Our customers tell us that NETCONF is fast becoming the preferred way to provision virtualized networking devices. Tail-f has been the main advocate of this protocol, with a pitch that goes roughly as follows: “NETCONF provides the toolset to configure an end-to-end service with a single network-wide transaction. OSS programmers spend less time in handling error cases –as the role of transactions is precisely to ensure success and rollback in case of errors. You do not need to pay high-salary CLI experts to handle such rollbacks manually, when the OSS has failed to do it in a proper way. And you can now automate service creation at an unprecedented level.”

The more you automate the less people you need and with the transactional capabilities of NETCONF you do not need them to recover the disaster of accidental automation glitches. That has got to be rather scary for the cohorts of CCIE-certified engineers and other CLI experts, doesn’t it? Does it mean their expertise will become redundant? Do they need to find a new mission in life?

I recently met some CLI engineers. They see the change coming but as they are buried by the demands of their day-to-day activities, they have not yet had the time to study and experiment with NETCONF. So, this protocol along with YANG data modelling remains very abstract, if not confusing to them. Of course they understand quite clearly that NETCONF is about a programmatic approach to the process of service creation. Network engineers thus understand they must acquire new skills in programming but it is certainly not their comfort zone today.

In many cases, an OSS will not manipulate YANG models or NETCONF directly. The likely way to program network services is to use tools that generate an interface code from the relevant YANG models and programmers will use that API to create the services. For IT engineers, service creation is not much more than mapping a Service Abstract Layer (SAL) data model to objects on a set of networking functions or devices, nothing more.

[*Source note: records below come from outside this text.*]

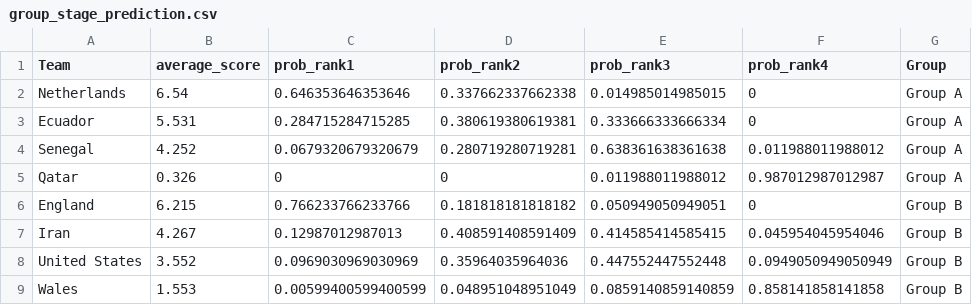
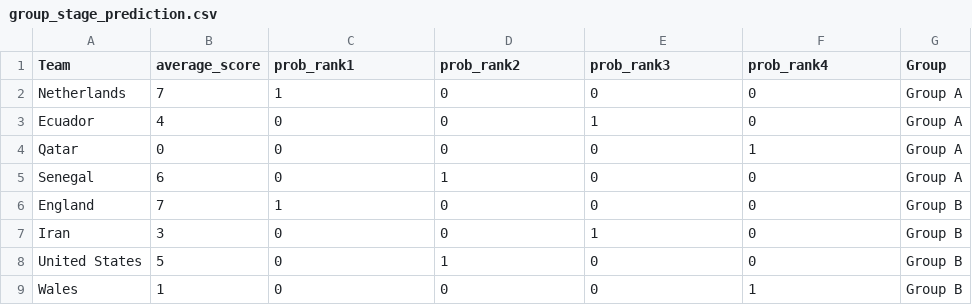
Before and after one commit to swissfootdata/national_teams, a CSV file: data/group_stage_prediction.csv, drawn as a sheet; only a part is shown; the diff covers the shown part only.

```diff
--- a/data/group_stage_prediction.csv
+++ b/data/group_stage_prediction.csv
@@ -1,9 +1,9 @@
 "Team","average_score","prob_rank1","prob_rank2","prob_rank3","prob_rank4","Group"
-"Netherlands",6.54,0.646353646353646,0.337662337662338,0.014985014985015,0,"Group A"
-"Ecuador",5.531,0.284715284715285,0.380619380619381,0.333666333666334,0,"Group A"
-"Senegal",4.252,0.0679320679320679,0.280719280719281,0.638361638361638,0.011988011988012,"Group A"
-"Qatar",0.326,0,0,0.011988011988012,0.987012987012987,"Group A"
-"England",6.215,0.766233766233766,0.181818181818182,0.050949050949051,0,"Group B"
-"Iran",4.267,0.12987012987013,0.408591408591409,0.414585414585415,0.045954045954046,"Group B"
-"United States",3.552,0.0969030969030969,0.35964035964036,0.447552447552448,0.0949050949050949,"Group B"
-"Wales",1.553,0.00599400599400599,0.048951048951049,0.0859140859140859,0.858141858141858,"Group B"
+"Netherlands",7,1,0,0,0,"Group A"
+"Ecuador",4,0,0,1,0,"Group A"
+"Qatar",0,0,0,0,1,"Group A"
+"Senegal",6,0,1,0,0,"Group A"
+"England",7,1,0,0,0,"Group B"
+"Iran",3,0,0,1,0,"Group B"
+"United States",5,0,1,0,0,"Group B"
+"Wales",1,0,0,0,1,"Group B"
```
Also changed, not shown: 4 added rows, 4 removed rows and 81 edited cells elsewhere in this file, Output/prediction_R16.csv, Output/prediction_group_stages.csv, 8 other files.
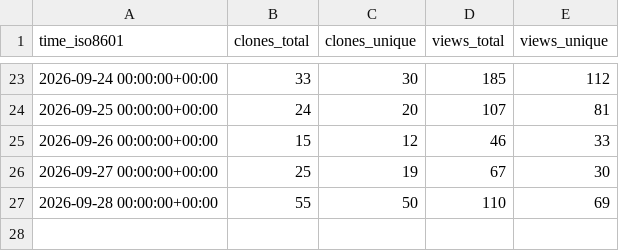
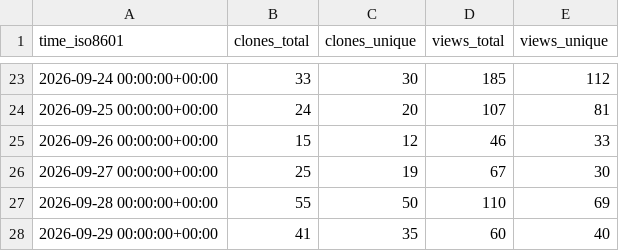
Before and after one commit to kdbhalala/avdslim, a CSV file: kdbhalala/avdslim/ghrs-data/views_clones_aggregate.csv, drawn as a sheet; only a part is shown, gaps mark what is left out; the diff names each change by its address in the sheet, - before the commit and + after, or states it on an @@ line.

```diff
--- a/kdbhalala/avdslim/ghrs-data/views_clones_aggregate.csv
+++ b/kdbhalala/avdslim/ghrs-data/views_clones_aggregate.csv
+row 28: 2026-09-29 00:00:00+00:00 | 41 | 35 | 60 | 40
```
Also changed, not shown: 1 other file.
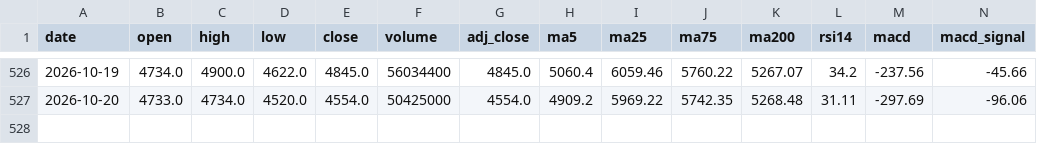
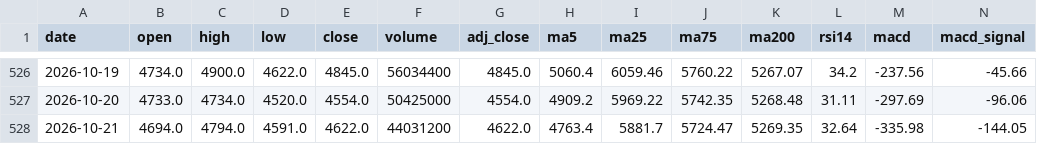
Before and after one commit to tak-ai-lab/japan-stock-tracker, a CSV file: data/daily/9984.T.csv, drawn as a sheet; only a part is shown, gaps mark what is left out; rows hold the shown columns only; the diff names each change by its address in the sheet, - before the commit and + after, or states it on an @@ line.

```diff
--- a/data/daily/9984.T.csv
+++ b/data/daily/9984.T.csv
+row 528: 2026-10-21 | 4694.0 | 4794.0 | 4591.0 | 4622.0 | 44031200 | 4622.0 | 4763.4 | 5881.7 | 5724.47 | 5269.35 | 32.64 | -335.98 | -144.05
```
Also changed, not shown: data/daily/1605.T.csv, data/daily/8058.T.csv, 9 other files.
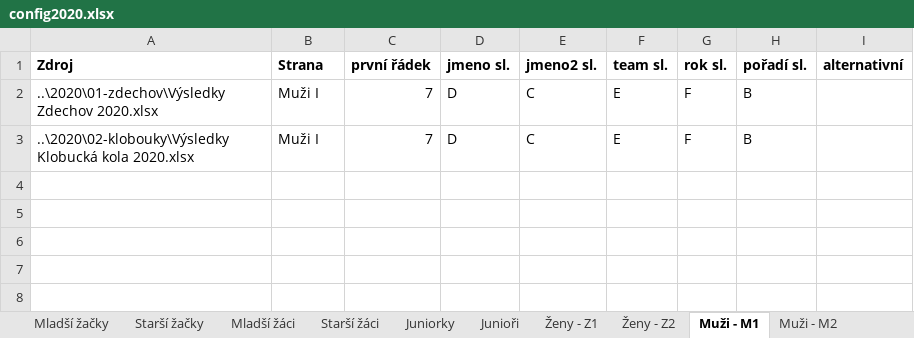
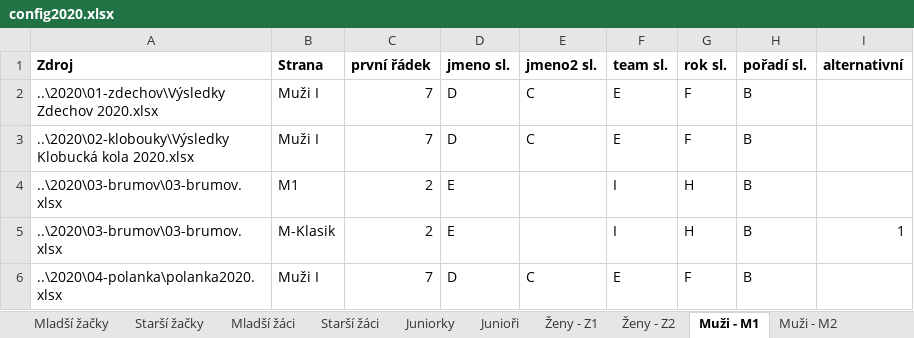
Before and after one commit to pavelchuchma/vkct, an Excel workbook: processor/config2020.xlsx, sheet Muži - M1, drawn as a sheet; values as stored, in another font and other column widths than the file's, no borders; the diff names each change by its address in the sheet, - before the commit and + after, or states it on an @@ line.

```diff
--- a/processor/config2020.xlsx (sheet Muži - M1)
+++ b/processor/config2020.xlsx (sheet Muži - M1)
+row 4: ..\2020\03-brumov\03-brumov.xlsx | M1 | 2 | E |  | I | H | B
+row 5: ..\2020\03-brumov\03-brumov.xlsx | M-Klasik | 2 | E |  | I | H | B | 1
+row 6: ..\2020\04-polanka\polanka2020.xlsx | Muži I | 7 | D | C | E | F | B
```
Also changed, not shown: sheet Kategorie, sheet Juniorky, sheet Muži - M2, sheet Muži - M3, sheet Ženy - Z1, sheet Ženy - Z2, 11 more sheets, 2 other files.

But that is not the starting point for network engineers. Their initial steps are still the same (as before NETCONF): create a network design, prepare a reference setup, elaborate configuration templates, write troubleshooting guides, etc., with the notable difference being that such templates must be written in NETCONF XML. With OneAccess products, this is a fairly natural step: first create the reference configuration using the familiar Command-Line Interface, then use some commands to export it as XML or a set of xpath statements. Using this process, CLI can be mapped to NETCONF pretty intuitively. In other words, an extensive CLI knowledge is still a valuable asset for engineers. Working with NETCONF is then an easy next step and defining XML templates is after all not so difficult.

An important task for network engineers is often to manage non-regression testing and analyze the resulting technical issues. Because NETCONF will be used, they will need to emulate the OSS to carry out these activities. This is where network engineers need to become masters at scripting NETCONF scenarios.

For sure this evolution is a threat for those who remain static. But it is also an opportunity: good network design know-how with thorough CLI expertise combined with some programming skills will be a great combination of skills on the job market. For those who tremble when hearing the word ‘programming’, the good news is: it really is not such a big leap! CLI experts can sleep soundly, for a while at least.